Determine how many lines of the material below include "components", and reply with that number alone.
_ _ _
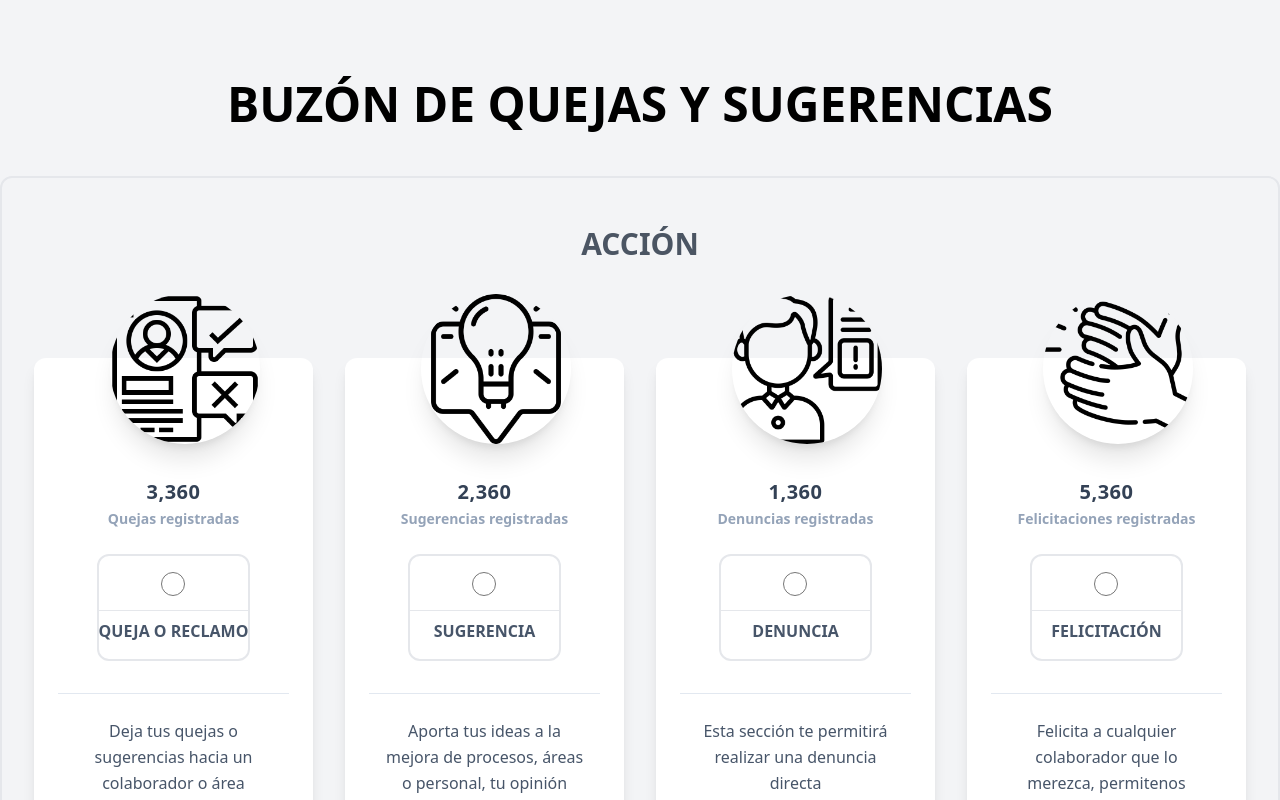
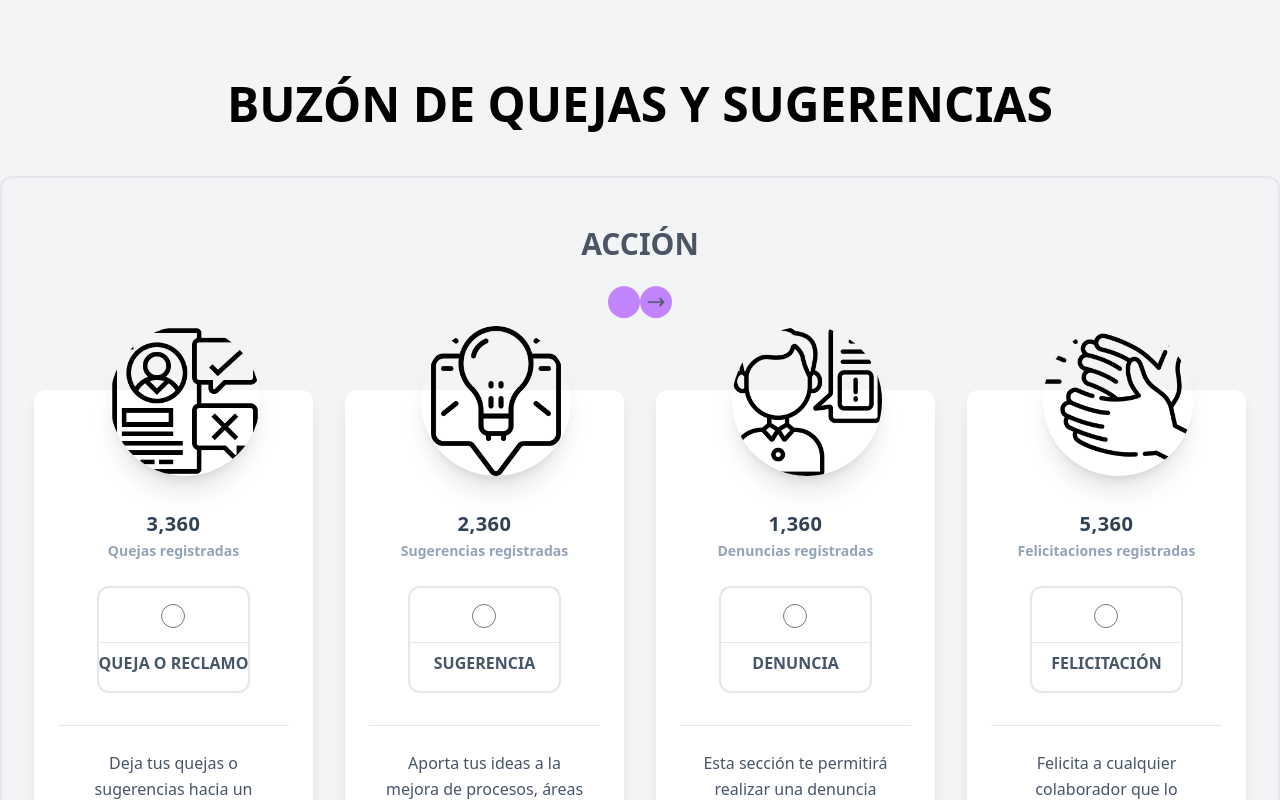
Before and after one commit to untalmike/mailbox, a React (Vite) app: page / in a window 1280 px wide. Shown: the top 800 px of the page. Built offline with nearby package versions, Linux system fonts and the light colour scheme.

Commit message:
agregado de botones para desplazamiento entre paneles

```diff
--- a/src/components/formularios/Formulario.jsx
+++ b/src/components/formularios/Formulario.jsx
@@ -35,9 +35,38 @@ const Formulario = ({motivo, setMotivo}) => {
     }
 
     return (
+        <>
             <div className="md:w-full text-gray-600 font-bold flex justify-center items-center py-4 flex-col">
                 <h2 className="uppercase text-3xl py-8">Acción</h2>
+                <div className='flex justify-between'>
+                    <div className='bg-purple-400 rounded-full h-8 w-8 text-center flex items-center justify-center align-middle animate-bounce'>
+                        <button className='hover:bg-red-600'>
+                           <svg className="w-6 h-4 font-extrabold" xmlns="http://www.w3.org/2000/svg" fill="currentColor" class="bi bi-arrow-left" viewBox="0 0 16 16">
+                            <path fill-rule="evenodd" d="M15 8a.5.5 0 0 0-.5-.5H2.707l3.147-3.146a.5.5 0 1 0-.708-.708l-4 4a.5.5 0 0 0 0 .708l4 4a.5.5 0 0 0 .708-.708L2.707 8.5H14.5A.5.5 0 0 0 15 8z"/>
+                            </svg>
+                        </button>
+                    </div>
+                    <div className='bg-purple-400 rounded-full h-8 w-8 text-center flex items-center justify-center align-middle animate-bounce'>
+                        <a className='-ml-3'>
+                            <svg
+                                class="w-5 h-5 ml-3"
+                                xmlns="http://www.w3.org/2000/svg"
+                                fill="none"
+                                viewBox="0 0 24 24"
+                                stroke="currentColor"
+                            >
+                            <path
+                                stroke-linecap="round"
+                                stroke-linejoin="round"
+                                stroke-width="2"
+                                d="M17 8l4 4m0 0l-4 4m4-4H3"
+                                />
+                            </svg>
+                        </a>
+                    </div>
+                </div>
                 <form>
+
                     <div className='flex flex-col justify-center items-center'>
 
                         <Accion
@@ -62,6 +91,7 @@ const Formulario = ({motivo, setMotivo}) => {
                             imagenes={imagenes}
                         />
 
+
                     </div>
                     <div className='border-2 mx-6 px-6 py-2 rounded-xl text-gray-700 bg-white hover:bg-gray-900 hover:text-white text-center'>
                         <input type="submit" value="Continuar" className='border-1 border-gray-800 uppercase'/>
@@ -70,6 +100,7 @@ const Formulario = ({motivo, setMotivo}) => {
                 </form>
             </div>
 
+        </>
     )
 }
 
```
Lines whose indentation alone changed are shown as unchanged.
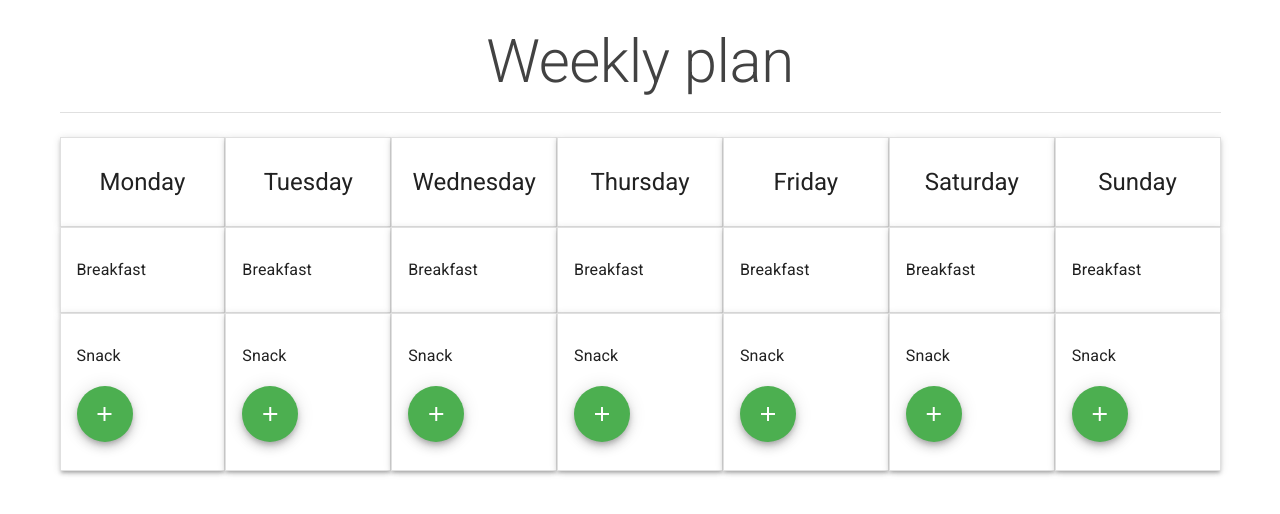
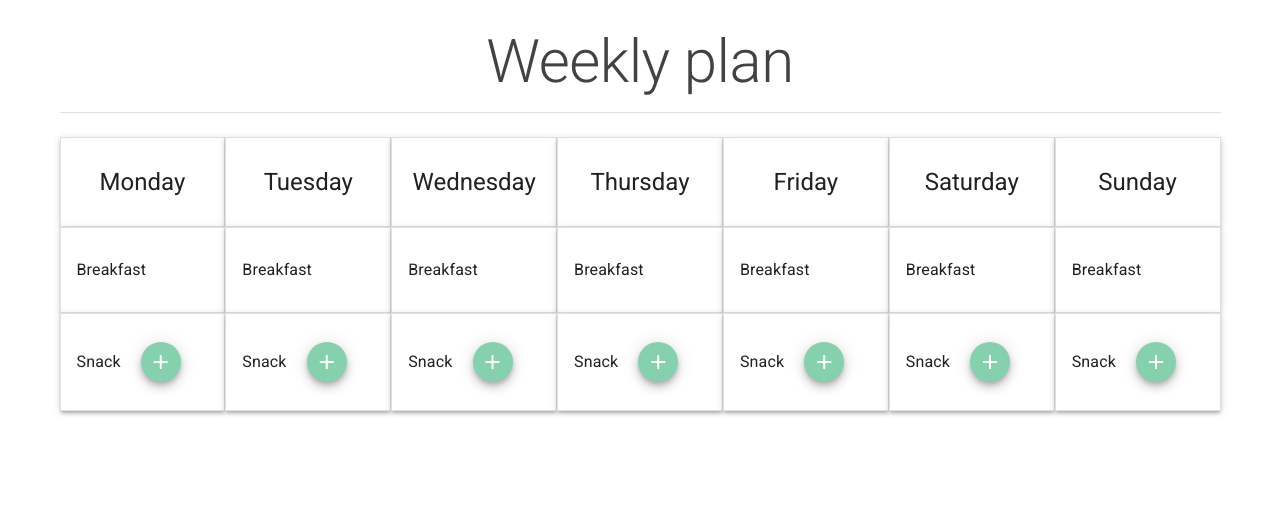
Before and after one commit to skoones/Plates, a Vue app in the folder frontend/: page /week in a window 1280 px wide. Shown: the top 514 px of the page. Built offline with nearby package versions, Linux system fonts and the light colour scheme.

Commit message:
Added button for adding snacks

```diff
--- a/frontend/src/components/WeeklyPlan.vue
+++ b/frontend/src/components/WeeklyPlan.vue
@@ -67,14 +67,14 @@
               tile
               width="100%"
           >
-            <v-card-title class="text-subtitle-1 grey--text text--darken-4">Snack</v-card-title>
-            <v-card-text>
+            <v-card-title class="text-subtitle-1 grey--text text--darken-4">
+              Snack
               <v-dialog max-width="600px">
-                <v-btn slot="activator" class="success" fab flat>
+                <v-btn slot="activator" class="secondary ml-5" fab flat small>
                   <v-icon>add</v-icon>
                 </v-btn>
               </v-dialog>
-            </v-card-text>
+            </v-card-title>
           </v-card>
         </v-flex>
       </v-layout>
```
_ _ _
## Solution to this exercise
4